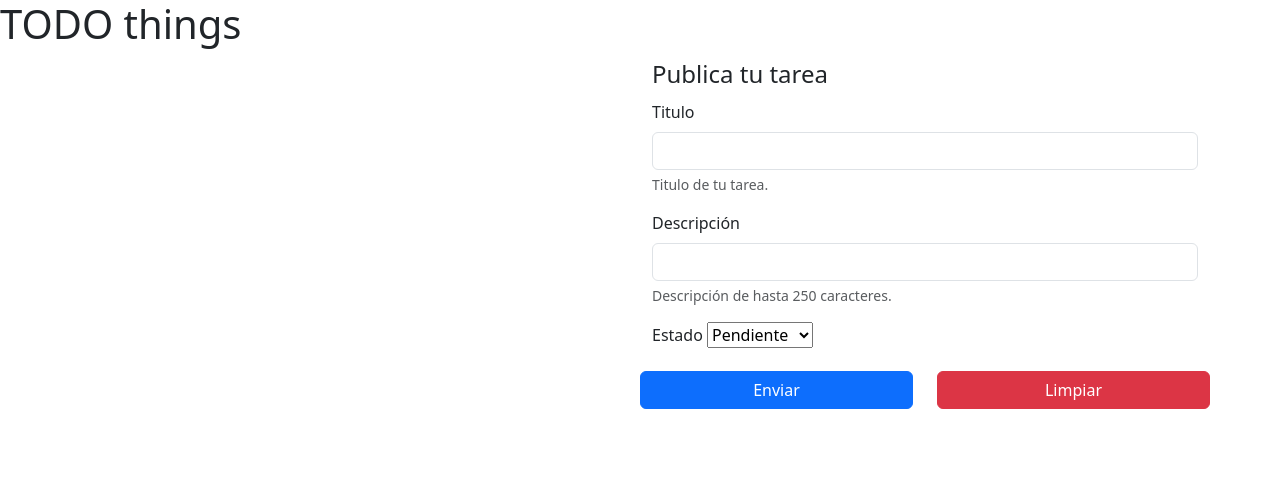
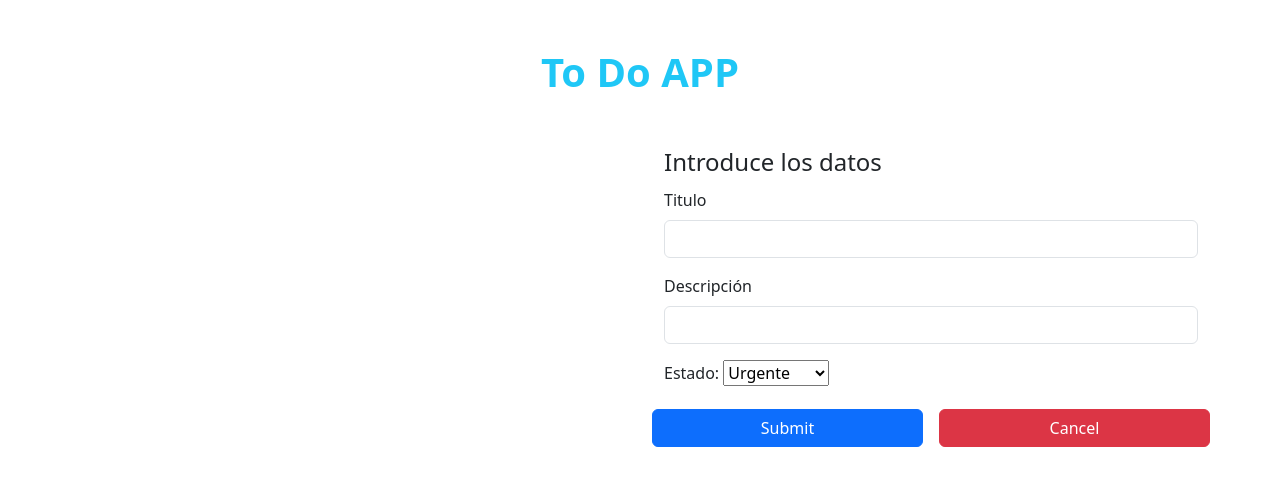
Before and after one commit to SKRTEEEEEE/xampp24, a PHP site: page /cief/php_02/index.php in a window 1280 px wide. Shown: the top 486 px of the page. Run offline with PHP 8.4, Linux system fonts and the light colour scheme; data that the repository does not hold is empty.

Commit message:
fix(update): Resolve the update estado_user

```diff
--- /dev/null
+++ b/cief/php_02/colores.php
@@ -0,0 +1,3 @@
+<?php
+
+$colores = ["darkblue"=>"ejecutando", "darkgreen"=>"finalizar", "darkred" =>"urgente", "darkorange" => "pendiente" ];
--- a/cief/php_02/connection.php
+++ b/cief/php_02/connection.php
@@ -1,24 +1,29 @@
+
 <?php
 
+// para conectarse al servidor, ambas maneras sirven pero aveces habra que usar una u otra
 
-//PDO -> Clase que genera una conexión. Tenemos unos métodos exclusivos
+// $serverName = "localhost";
+// $serverName = "127.0.0.1";
 
+// Parámetros de las conexión
 $serverName = "127.0.0.1";
 $userName = "cief";
 $password = "Cief+2024";
 $dbName = "todoapp";
 
 $link = "mysql:host=$serverName; port=3306; dbname=$dbName;";
+try {
 
-try {
-    $conn = new PDO($link, $userName, $password);
-    // echo "Echo capuccinho";
-} catch (PDOException $e) {
-    //-- Tipos Errores principales?
-    //PDOException $e
-    //exception $e
-    //throw $th;
-    print("Error: ". $e->getMessage()); // -> para encadenar
-} catch (Exception $e){
-    print("Error: ". $e->getMessage());
+$conn = new PDO($link, $userName, $password);
+
+
+// echo "Connection established";
+
+} catch (PDOException $e){
+print("Error: " . $e->getMessage());
+
+} catch (Exception $e) {
+    print("Error: " . $e->getMessage());
+
 }
--- a/cief/php_02/const.php
+++ /dev/null
@@ -1,4 +0,0 @@
-<?php
-
-
-$estados = ["darkblue" => "ejecutando", "darkred" => "urgente", "darkgreen" => "finalizada", "orange" => "pendiente"];
--- a/cief/php_02/css/style.css
+++ b/cief/php_02/css/style.css
@@ -1,14 +1,26 @@
-/*
-.section1{
-    height: 200px;
-    background-color: aquamarine;
+a {
+   text-decoration: none !important;
 }
-.section2{
-    height: 300px;
-    background-color: burlywood;
-} */
 
-body a {
-    text-decoration: none !important;
+h1 {
+   font-weight: 800;
+
+   animation: changeColor 5s infinite alternate;
 
 }
+@keyframes changeColor {
+   0% {
+       color: rgba(137, 43, 226, 0.892);
+   }
+   25% {
+       color: rgba(255, 165, 0, 0.892);
+   }
+   50% {
+       color: rgba(50, 205, 50, 0.892);
+   }
+   75% {
+       color: rgba(0, 191, 255, 0.892);
+   }
+   100% {
+       color: rgba(137, 43, 226, 0.892);
+   }}
--- a/cief/php_02/index.php
+++ b/cief/php_02/index.php
@@ -1,162 +1,163 @@
 <?php
-/*Llamar al connection (include/require)
-include_once -> hace que se ejecute solo una vez al llevar el _once
 
-al usar el include, tenemos acceso a todo el "SCOOPE" del archivo importado, como sus variables
-*/
+include_once "connection.php";
+include_once "colores.php";
 
 
-include_once "connection.php";
-include_once "const.php";
 
-// si hay mas de una linea de query necesitamos usar ; para indicar las diferentes querys
-$select = "SELECT * FROM app ORDER BY
-            CASE WHEN estado = 'darkred' THEN 1
-                 WHEN estado = 'orange' THEN 2
-                 WHEN estado = 'darkblue' THEN 3
-                 WHEN estado = 'darkgreen' THEN 4
-                 ELSE 5 END,
-            fecha ASC";
+// $colores = ["darkblue"=>"azul", "darkgreen"=>"verde", "darkred" =>"rojo", "black" => "negro", "darkorange" => "naranja" ];
+
+
+$select = "SELECT * FROM app
+ORDER BY
+  CASE
+      WHEN estado = 'darkred' THEN 1
+      WHEN estado = 'darkorange' THEN 2
+      WHEN estado = 'darkblue' THEN 3
+      WHEN estado = 'darkgreen' THEN 4
+      ELSE 5 END,
+      fecha DESC";
 
 
 $select_prepare = $conn->prepare($select);
 $select_prepare->execute();
 
-//cursor
+$resultado_select = $select_prepare->fetchAll(); //aqui se guarda la informacion de la tabla
 
-// Hay dos tipos de petición de bdd fetch y fetchAll
-//-fetch -> devuelve solo el primer registro que encuentre
-//-fetchAll -> devuelve todos los registros que encuentre, devuelve un array
+//var_dump($resultado_select);
 
-//El DPO devuelve un array asociativo
-$resultado_select = $select_prepare->fetchAll();
+/*  foreach($reultado_select as $key => $value) {
+    echo $value['color']. "<br>";
+} */
+
+if ($_POST) {
+
+    var_dump($_POST);
+    $descripcion = $_POST["descripcion"];
+    $titulo = $_POST["titulo"];
+    $estado = $_POST["estado"];
+    $colorines = $colores[$estado];
+
+    echo "Colorines :".$colorines;
 
 
-if ($_POST){
-    $estado = $_POST["estado"];
-    $titulo = $_POST["titulo"];
-    $descripcion = $_POST["descripcion"];
-
-    $insert = "INSERT INTO app (estado, titulo, estado_user, descripcion) VALUES (?,?,?,?)";
-    //El prepare() y el execute() le dan seguridad a la app
+    $insert = "INSERT INTO app (estado, titulo, estado_user, descripcion) values (?,?,?,?)";
     $insert_prepare = $conn->prepare($insert);
-    $insert_prepare->execute([$estado, $titulo, $estados[$estado], $descripcion]);
+    $insert_prepare->execute([$estado, $titulo, $colorines, $descripcion]);
 
     $insert_prepare = null;
     $conn = null;
 
-    header("Location: index.php");
-    // $insert_prepare->closeCursor();
+    header("location:index.php");
 }
 
-if($_GET){
-    $id = $_GET["id"];
-    echo "ID es: ".$id;
-}
+?>
 
-// var_dump y print_r -> Nos muestra la información de la respuesta de este fetchAll()
-// var_dump($resultado_select);
-// print_r($resultado_select);
 
-//Aquí ponemos las cosas que se ejecutaran al enviarse la pagina(como un constructor)
-?>
+
 <!DOCTYPE html>
 <html lang="es">
+
 <head>
+    <link rel="stylesheet" href="https://cdnjs.cloudflare.com/ajax/libs/bootstrap/5.3.3/css/bootstrap.min.css" integrity="sha512-jnSuA4Ss2PkkikSOLtYs8BlYIeeIK1h99ty4YfvRPAlzr377vr3CXDb7sb7eEEBYjDtcYj+AjBH3FLv5uSJuXg==" crossorigin="anonymous" referrerpolicy="no-referrer" />
+    <link rel="stylesheet" href="css/style.css">
     <meta charset="UTF-8">
     <meta name="viewport" content="width=device-width, initial-scale=1.0">
-    <title>To do App</title>
-    <link rel="stylesheet" href="https://cdnjs.cloudflare.com/ajax/libs/bootstrap/5.3.3/css/bootstrap.min.css">
-    <link rel="stylesheet" href="css/style.css">
+    <title>Organizacion de tareas</title>
 </head>
+
 <body>
+
     <header>
-    <h1>TODO things</h1></header>
-    <!-- Hay dos classes principales para el contenedor principales
-    container
-    container-fluid -> coje toda la pantalla en "xl" -->
+        <h1 class="text-center m-5">To Do APP</h1>
+    </header>
 
     <main class="container">
-        <div class="row">
+        <div class="row gx-5">
             <section class="col-sm-6 section1">
-                <?php foreach($resultado_select as $row) : ?>
-                    <!-- Todo lo que pongamos aquí se ira renderizando dentro del foreach -->
-                    <div style="color: white; background-color: <?= $row["estado"] ?>" class="row alert" alert role="alert">
-                        <div class="wline col-sm-9"><?= $row["titulo"].": ".$row["descripcion"] ?></div>
-                        <div class="wline text-end gx-5 gap-3 col-sm-3">
-                            <!-- Hay que ver quetal va esto -->
-                            <a href="index.php?id=<?= $row["id"] ?>&titulo=<?= $row["titulo"] ?>&descripcion=<?= $row["descripcion"] ?>&estado=<?= $row["estado"] ?>">✏️</a>
-                            <a href="delete.php?id=<?= $row["id"] ?>">🗑️</a></div>
+
+                <?php foreach ($resultado_select as $row) : ?>
+                    <div style="color: white; background-color: <?= $row["estado"] ?>" class="row alert" role="alert">
+                        <div class="col-sm-9">
+
+                          <h2><?= $row["titulo"]  ?></h2> <p><?= $row["descripcion"] ?></p>
+                        </div>
+
+                        <div class="col-sm-3 text-end">
+                            <a href="index.php?id=<?= $row["id"] ?>&titulo=<?= $row["titulo"] ?>&estado=<?= $row["estado"] ?>&descripcion=<?= $row["descripcion"] ?>">✏️</a>
+                            <a href="delete.php?id=<?= $row["id"] ?>">🗑️</a>
+                        </div>
                     </div>
                 <?php endforeach ?>
+
             </section>
+
+
             <section class="col-sm-6 section2">
-                <!-- Hay que añadir la descripcion de la tarea -->
-                <?php if($_GET) : ?>
+
+                <?php if ($_GET) : ?>
                     <fieldset>
-                        <legend>Edita tu tarea</legend>
-                        <form method="GET" action="update.php">
-                        <!-- El atributo name es lo que se asociara al valor -->
-                        <input type="hidden" name="id" value=<?= $row["id"] ?> >
+                            <legend>Actualiza la información</legend>
+                    <form method="GET" action="update.php">
                         <div class="mb-3">
+                            <input type="hidden" name="id" value='<?= $_GET['id']?>'>
                             <label for="titulo" class="form-label">Titulo</label>
-                            <input type="text" name="titulo" class="form-control" id="titulo" aria-describedby="tituloHelp" value="<?= $_GET["titulo"]  ?>" >
-                            <div id="tituloHelp" class="form-text">Titulo de tu tarea.</div>
+                            <input type="text" name="titulo" class="form-control" id="titulo" aria-describedby="titulo" value='<?=$_GET['titulo'] ?>'>
                         </div>
                         <div class="mb-3">
-                            <label for="descripcion" class="form-label">Descripción</label>
-                            <input type="text" name="descripcion" class="form-control" id="descripcion" aria-describedby="descripcionHelp" value="<?= $_GET["descripcion"]  ?>" >
-                            <div id="descripcionHelp" class="form-text">Descripción de hasta 250 caracteres.</div>
+                            <input type="hidden" name="id" value='<?= $_GET['id']?>'>
+                            <label for="titulo" class="form-label">descripción</label>
+                            <input type="text" name="descripcion" class="form-control" id="descripcion" aria-describedby="descripcion" value='<?=$_GET['descripcion'] ?>'>
                         </div>
                         <div class="mb-3">
-                            <label for="estado" class="form-label">Estado</label>
+                            <label for="estado" class="form-label">Estado:</label>
                             <select name="estado" id="estado">
-                                <option value="darkred" <?php if($_GET["estado"] == "darkred") echo "selected" ?> > Urgente</option>
-                                <option value="darkblue" <?php if($_GET["estado"] == "darkblue") echo "selected" ?>>Ejecutando</option>
-                                <option value="orange" <?php if($_GET["estado"] == "orange") echo "selected" ?>>Pendiente</option>
-                                <option value="darkgreen" <?php if($_GET["estado"] == "darkgreen") echo "selected" ?>>Finalizado</option>
+                                <option value="darkred" <?php if ($_GET['estado'] == "darkred") echo "selected" ?>>Urgente</option>
+                                <option value="darkorange" <?php if ($_GET['estado'] == "darkorange") echo "selected" ?>>Pendiente</option>
+                                <option value="darkblue" <?php if ($_GET['estado'] == "darkred") echo "selected" ?>>Ejecutando</option>
+                                <option value="darkgreen" <?php if ($_GET['estado'] == "darkgreen") echo "selected" ?>>Finalizado</option>
                             </select>
                         </div>
-                        <div class="row gap-4">
-                        <button type="submit" class="btn col btn-primary">Enviar</button>
-                        <button type="reset" class="btn col btn-danger">Limpiar</button>
-
+                        <div class="row gap-3">
+                            <button type="submit" class=" col btn btn-primary">Submit</button>
+                            <button type="reset" class=" col btn btn-danger">Cancel</button>
                         </div>
-                        <div class="my-3"><a href="index.php">Volver</a></div>
+                        <div class="my-3">
+                            <p class="text-center">
+                            <a href="index.php">Dejar de editar</a>
+                            </p>
+                        </div>
                     </form>
                     </fieldset>
+                <?php endif ?>
 
-                <?php endif ?>
-                <?php if(!$_GET) : ?>
-                    <fieldset>
-                        <legend>Publica tu tarea</legend>
-                        <form method="POST">
-                        <!-- El atributo name es lo que se asociara al valor -->
 
-                        <div class="mb-3">
-                            <label for="titulo" class="form-label">Titulo</label>
-                            <input type="text" name="titulo" class="form-control" id="titulo" aria-describedby="tituloHelp" >
-                            <div id="tituloHelp" class="form-text">Titulo de tu tarea.</div>
-                        </div>
-                        <div class="mb-3">
-                            <label for="descripcion" class="form-label">Descripción</label>
-                            <input type="text" name="descripcion" class="form-control" id="descripcion" aria-describedby="descripcionHelp">
-                            <div id="descripcionHelp" class="form-text">Descripción de hasta 250 caracteres.</div>
-                        </div>
-                        <div class="mb-3">
-                            <label for="estado" class="form-label">Estado</label>
-                            <select name="estado" id="estado">
-                                <option value="darkred">Urgente</option>
-                                <option value="orange" selected>Pendiente</option>
-                                <option value="darkblue">Ejecutando</option>
-                                <option value="darkgreen">Finalizado</option>
-                            </select>
-                        </div>
-                        <div class="row gap-4">
-                        <button type="submit" class="btn col btn-primary">Enviar</button>
-                        <button type="reset" class="btn col btn-danger">Limpiar</button>
 
-                        </div>
+                <?php if (!$_GET) : ?>
+                    <form method="post">
+                        <fieldset>
+                                <legend>Introduce los datos</legend>
+                            <div class="mb-3">
+                                <label for="titulo" class="form-label">Titulo</label>
+                                <input type="text" name="titulo" class="form-control" id="titulo" aria-describedby="titulo">
+                            </div>
+                            <div class="mb-3">
+                                <label for="descripcion" class="form-label">Descripción</label>
+                                <input type="text" name="descripcion" class="form-control" id="descripcion" aria-describedby="descripcion">
+                            </div>
+                            <div class="mb-3">
+                                <label for="estado" class="form-label">Estado:</label>
+                                <select name="estado" id="estado">
+                                    <option value="darkred" selected>Urgente</option>
+                                    <option value="darkorange">Pendiente</option>
+                                    <option value="darkblue">Ejecutando</option>
+                                    <option value="darkgreen">Finalizado</option>
+                                </select>
+                            </div>
+                            <div class="row gap-3">
+                                <button type="submit" class=" col btn btn-primary">Submit</button>
+                                <button type="reset" class=" col btn btn-danger">Cancel</button>
+                            </div>
                     </form>
                     </fieldset>
 
@@ -164,6 +165,5 @@
             </section>
         </div>
     </main>
-
 </body>
 </html>
```
Also changed, not shown: cief/php_02/delete.php (+4 -5 lines), cief/php_02/update.php (+22 -14 lines).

● **DIRECTIONS FOR THIS TASK**
For the word "WHEN", return every line of the records that holds it.

● **SOLUTION FOR THIS PROBLEM**
-            CASE WHEN estado = 'darkred' THEN 1
-                 WHEN estado = 'orange' THEN 2
-                 WHEN estado = 'darkblue' THEN 3
-                 WHEN estado = 'darkgreen' THEN 4
+      WHEN estado = 'darkred' THEN 1
+      WHEN estado = 'darkorange' THEN 2
+      WHEN estado = 'darkblue' THEN 3
+      WHEN estado = 'darkgreen' THEN 4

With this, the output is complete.